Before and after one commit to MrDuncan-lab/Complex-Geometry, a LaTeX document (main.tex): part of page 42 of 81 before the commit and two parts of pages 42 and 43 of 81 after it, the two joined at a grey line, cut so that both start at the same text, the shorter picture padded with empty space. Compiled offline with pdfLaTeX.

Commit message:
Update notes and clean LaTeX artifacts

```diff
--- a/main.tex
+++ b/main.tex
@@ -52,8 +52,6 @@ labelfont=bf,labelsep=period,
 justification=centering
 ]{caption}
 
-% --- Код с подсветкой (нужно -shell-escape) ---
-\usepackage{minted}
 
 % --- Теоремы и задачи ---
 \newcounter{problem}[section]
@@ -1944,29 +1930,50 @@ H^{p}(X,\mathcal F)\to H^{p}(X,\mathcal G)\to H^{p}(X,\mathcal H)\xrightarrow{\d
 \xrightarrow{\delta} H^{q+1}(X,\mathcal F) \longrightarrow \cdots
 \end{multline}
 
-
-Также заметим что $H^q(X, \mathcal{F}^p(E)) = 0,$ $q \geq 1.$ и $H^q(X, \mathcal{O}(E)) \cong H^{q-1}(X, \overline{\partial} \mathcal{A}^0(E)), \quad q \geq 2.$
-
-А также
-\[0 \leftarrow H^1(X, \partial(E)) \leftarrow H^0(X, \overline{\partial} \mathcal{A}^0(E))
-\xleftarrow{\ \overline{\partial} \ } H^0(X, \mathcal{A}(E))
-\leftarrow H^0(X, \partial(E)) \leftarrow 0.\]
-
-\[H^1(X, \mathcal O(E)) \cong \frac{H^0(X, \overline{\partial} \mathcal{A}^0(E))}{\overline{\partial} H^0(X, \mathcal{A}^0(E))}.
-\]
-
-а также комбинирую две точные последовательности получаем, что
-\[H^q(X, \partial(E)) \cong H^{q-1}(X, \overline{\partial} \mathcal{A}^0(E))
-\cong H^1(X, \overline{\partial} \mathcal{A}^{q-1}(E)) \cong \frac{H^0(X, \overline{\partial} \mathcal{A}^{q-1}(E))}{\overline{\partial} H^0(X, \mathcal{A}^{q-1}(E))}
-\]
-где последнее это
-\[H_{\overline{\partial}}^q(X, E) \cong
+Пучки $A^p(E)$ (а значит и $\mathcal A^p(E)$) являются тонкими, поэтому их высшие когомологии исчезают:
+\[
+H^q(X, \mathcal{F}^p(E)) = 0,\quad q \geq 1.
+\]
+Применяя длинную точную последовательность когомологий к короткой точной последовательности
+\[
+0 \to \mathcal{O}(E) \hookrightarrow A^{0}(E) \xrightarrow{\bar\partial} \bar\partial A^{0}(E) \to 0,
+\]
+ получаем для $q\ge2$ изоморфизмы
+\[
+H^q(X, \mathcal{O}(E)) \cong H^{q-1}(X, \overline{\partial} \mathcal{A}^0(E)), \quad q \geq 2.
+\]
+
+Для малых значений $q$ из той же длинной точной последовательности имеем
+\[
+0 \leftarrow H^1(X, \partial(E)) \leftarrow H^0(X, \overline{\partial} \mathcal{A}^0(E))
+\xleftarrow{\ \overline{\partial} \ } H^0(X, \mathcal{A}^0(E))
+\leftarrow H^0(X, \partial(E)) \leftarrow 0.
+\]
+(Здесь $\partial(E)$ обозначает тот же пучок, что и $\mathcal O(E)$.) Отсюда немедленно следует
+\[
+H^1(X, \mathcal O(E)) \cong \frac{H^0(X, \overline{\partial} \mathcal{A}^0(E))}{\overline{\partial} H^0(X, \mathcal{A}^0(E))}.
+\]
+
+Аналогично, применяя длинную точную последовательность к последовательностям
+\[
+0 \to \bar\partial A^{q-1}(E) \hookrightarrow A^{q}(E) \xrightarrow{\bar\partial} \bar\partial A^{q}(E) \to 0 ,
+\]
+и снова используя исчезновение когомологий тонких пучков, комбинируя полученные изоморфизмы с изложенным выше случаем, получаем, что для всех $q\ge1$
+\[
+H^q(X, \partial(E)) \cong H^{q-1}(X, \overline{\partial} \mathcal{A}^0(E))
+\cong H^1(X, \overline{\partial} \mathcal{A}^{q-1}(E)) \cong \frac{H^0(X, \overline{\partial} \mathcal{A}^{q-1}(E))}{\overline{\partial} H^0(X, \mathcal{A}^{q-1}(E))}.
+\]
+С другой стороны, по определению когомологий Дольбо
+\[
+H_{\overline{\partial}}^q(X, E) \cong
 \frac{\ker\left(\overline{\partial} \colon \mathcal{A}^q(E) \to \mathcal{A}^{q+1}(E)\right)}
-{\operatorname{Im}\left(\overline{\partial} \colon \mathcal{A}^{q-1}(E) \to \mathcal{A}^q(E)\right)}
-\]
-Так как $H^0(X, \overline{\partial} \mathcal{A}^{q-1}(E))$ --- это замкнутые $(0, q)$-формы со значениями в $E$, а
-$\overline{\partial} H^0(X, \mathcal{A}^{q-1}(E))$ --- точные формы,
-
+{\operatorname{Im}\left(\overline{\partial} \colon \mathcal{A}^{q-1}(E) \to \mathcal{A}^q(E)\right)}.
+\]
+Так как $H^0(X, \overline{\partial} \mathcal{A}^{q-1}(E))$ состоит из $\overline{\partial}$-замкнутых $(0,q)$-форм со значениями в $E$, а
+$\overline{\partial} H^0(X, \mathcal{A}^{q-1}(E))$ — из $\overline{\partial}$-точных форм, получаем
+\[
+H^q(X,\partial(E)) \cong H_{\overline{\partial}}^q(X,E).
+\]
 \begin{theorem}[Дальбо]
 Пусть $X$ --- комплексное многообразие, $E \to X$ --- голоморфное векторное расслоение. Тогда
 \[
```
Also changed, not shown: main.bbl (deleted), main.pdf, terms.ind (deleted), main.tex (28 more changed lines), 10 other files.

━━━━━━━━

**EXERCISE:**
Repeat each of the entries exactly.

**RESULT OF THE TASK:**
Before and after one commit to MrDuncan-lab/Complex-Geometry, a LaTeX document (main.tex): part of page 42 of 81 before the commit and two parts of pages 42 and 43 of 81 after it, the two joined at a grey line, cut so that both start at the same text, the shorter picture padded with empty space. Compiled offline with pdfLaTeX.

Commit message:
Update notes and clean LaTeX artifacts

```diff
--- a/main.tex
+++ b/main.tex
@@ -52,8 +52,6 @@ labelfont=bf,labelsep=period,
 justification=centering
 ]{caption}
 
-% --- Код с подсветкой (нужно -shell-escape) ---
-\usepackage{minted}
 
 % --- Теоремы и задачи ---
 \newcounter{problem}[section]
@@ -1944,29 +1930,50 @@ H^{p}(X,\mathcal F)\to H^{p}(X,\mathcal G)\to H^{p}(X,\mathcal H)\xrightarrow{\d
 \xrightarrow{\delta} H^{q+1}(X,\mathcal F) \longrightarrow \cdots
 \end{multline}
 
-
-Также заметим что $H^q(X, \mathcal{F}^p(E)) = 0,$ $q \geq 1.$ и $H^q(X, \mathcal{O}(E)) \cong H^{q-1}(X, \overline{\partial} \mathcal{A}^0(E)), \quad q \geq 2.$
-
-А также
-\[0 \leftarrow H^1(X, \partial(E)) \leftarrow H^0(X, \overline{\partial} \mathcal{A}^0(E))
-\xleftarrow{\ \overline{\partial} \ } H^0(X, \mathcal{A}(E))
-\leftarrow H^0(X, \partial(E)) \leftarrow 0.\]
-
-\[H^1(X, \mathcal O(E)) \cong \frac{H^0(X, \overline{\partial} \mathcal{A}^0(E))}{\overline{\partial} H^0(X, \mathcal{A}^0(E))}.
-\]
-
-а также комбинирую две точные последовательности получаем, что
-\[H^q(X, \partial(E)) \cong H^{q-1}(X, \overline{\partial} \mathcal{A}^0(E))
-\cong H^1(X, \overline{\partial} \mathcal{A}^{q-1}(E)) \cong \frac{H^0(X, \overline{\partial} \mathcal{A}^{q-1}(E))}{\overline{\partial} H^0(X, \mathcal{A}^{q-1}(E))}
-\]
-где последнее это
-\[H_{\overline{\partial}}^q(X, E) \cong
+Пучки $A^p(E)$ (а значит и $\mathcal A^p(E)$) являются тонкими, поэтому их высшие когомологии исчезают:
+\[
+H^q(X, \mathcal{F}^p(E)) = 0,\quad q \geq 1.
+\]
+Применяя длинную точную последовательность когомологий к короткой точной последовательности
+\[
+0 \to \mathcal{O}(E) \hookrightarrow A^{0}(E) \xrightarrow{\bar\partial} \bar\partial A^{0}(E) \to 0,
+\]
+ получаем для $q\ge2$ изоморфизмы
+\[
+H^q(X, \mathcal{O}(E)) \cong H^{q-1}(X, \overline{\partial} \mathcal{A}^0(E)), \quad q \geq 2.
+\]
+
+Для малых значений $q$ из той же длинной точной последовательности имеем
+\[
+0 \leftarrow H^1(X, \partial(E)) \leftarrow H^0(X, \overline{\partial} \mathcal{A}^0(E))
+\xleftarrow{\ \overline{\partial} \ } H^0(X, \mathcal{A}^0(E))
+\leftarrow H^0(X, \partial(E)) \leftarrow 0.
+\]
+(Здесь $\partial(E)$ обозначает тот же пучок, что и $\mathcal O(E)$.) Отсюда немедленно следует
+\[
+H^1(X, \mathcal O(E)) \cong \frac{H^0(X, \overline{\partial} \mathcal{A}^0(E))}{\overline{\partial} H^0(X, \mathcal{A}^0(E))}.
+\]
+
+Аналогично, применяя длинную точную последовательность к последовательностям
+\[
+0 \to \bar\partial A^{q-1}(E) \hookrightarrow A^{q}(E) \xrightarrow{\bar\partial} \bar\partial A^{q}(E) \to 0 ,
+\]
+и снова используя исчезновение когомологий тонких пучков, комбинируя полученные изоморфизмы с изложенным выше случаем, получаем, что для всех $q\ge1$
+\[
+H^q(X, \partial(E)) \cong H^{q-1}(X, \overline{\partial} \mathcal{A}^0(E))
+\cong H^1(X, \overline{\partial} \mathcal{A}^{q-1}(E)) \cong \frac{H^0(X, \overline{\partial} \mathcal{A}^{q-1}(E))}{\overline{\partial} H^0(X, \mathcal{A}^{q-1}(E))}.
+\]
+С другой стороны, по определению когомологий Дольбо
+\[
+H_{\overline{\partial}}^q(X, E) \cong
 \frac{\ker\left(\overline{\partial} \colon \mathcal{A}^q(E) \to \mathcal{A}^{q+1}(E)\right)}
-{\operatorname{Im}\left(\overline{\partial} \colon \mathcal{A}^{q-1}(E) \to \mathcal{A}^q(E)\right)}
-\]
-Так как $H^0(X, \overline{\partial} \mathcal{A}^{q-1}(E))$ --- это замкнутые $(0, q)$-формы со значениями в $E$, а
-$\overline{\partial} H^0(X, \mathcal{A}^{q-1}(E))$ --- точные формы,
-
+{\operatorname{Im}\left(\overline{\partial} \colon \mathcal{A}^{q-1}(E) \to \mathcal{A}^q(E)\right)}.
+\]
+Так как $H^0(X, \overline{\partial} \mathcal{A}^{q-1}(E))$ состоит из $\overline{\partial}$-замкнутых $(0,q)$-форм со значениями в $E$, а
+$\overline{\partial} H^0(X, \mathcal{A}^{q-1}(E))$ — из $\overline{\partial}$-точных форм, получаем
+\[
+H^q(X,\partial(E)) \cong H_{\overline{\partial}}^q(X,E).
+\]
 \begin{theorem}[Дальбо]
 Пусть $X$ --- комплексное многообразие, $E \to X$ --- голоморфное векторное расслоение. Тогда
 \[
```
Also changed, not shown: main.bbl (deleted), main.pdf, terms.ind (deleted), main.tex (28 more changed lines), 10 other files.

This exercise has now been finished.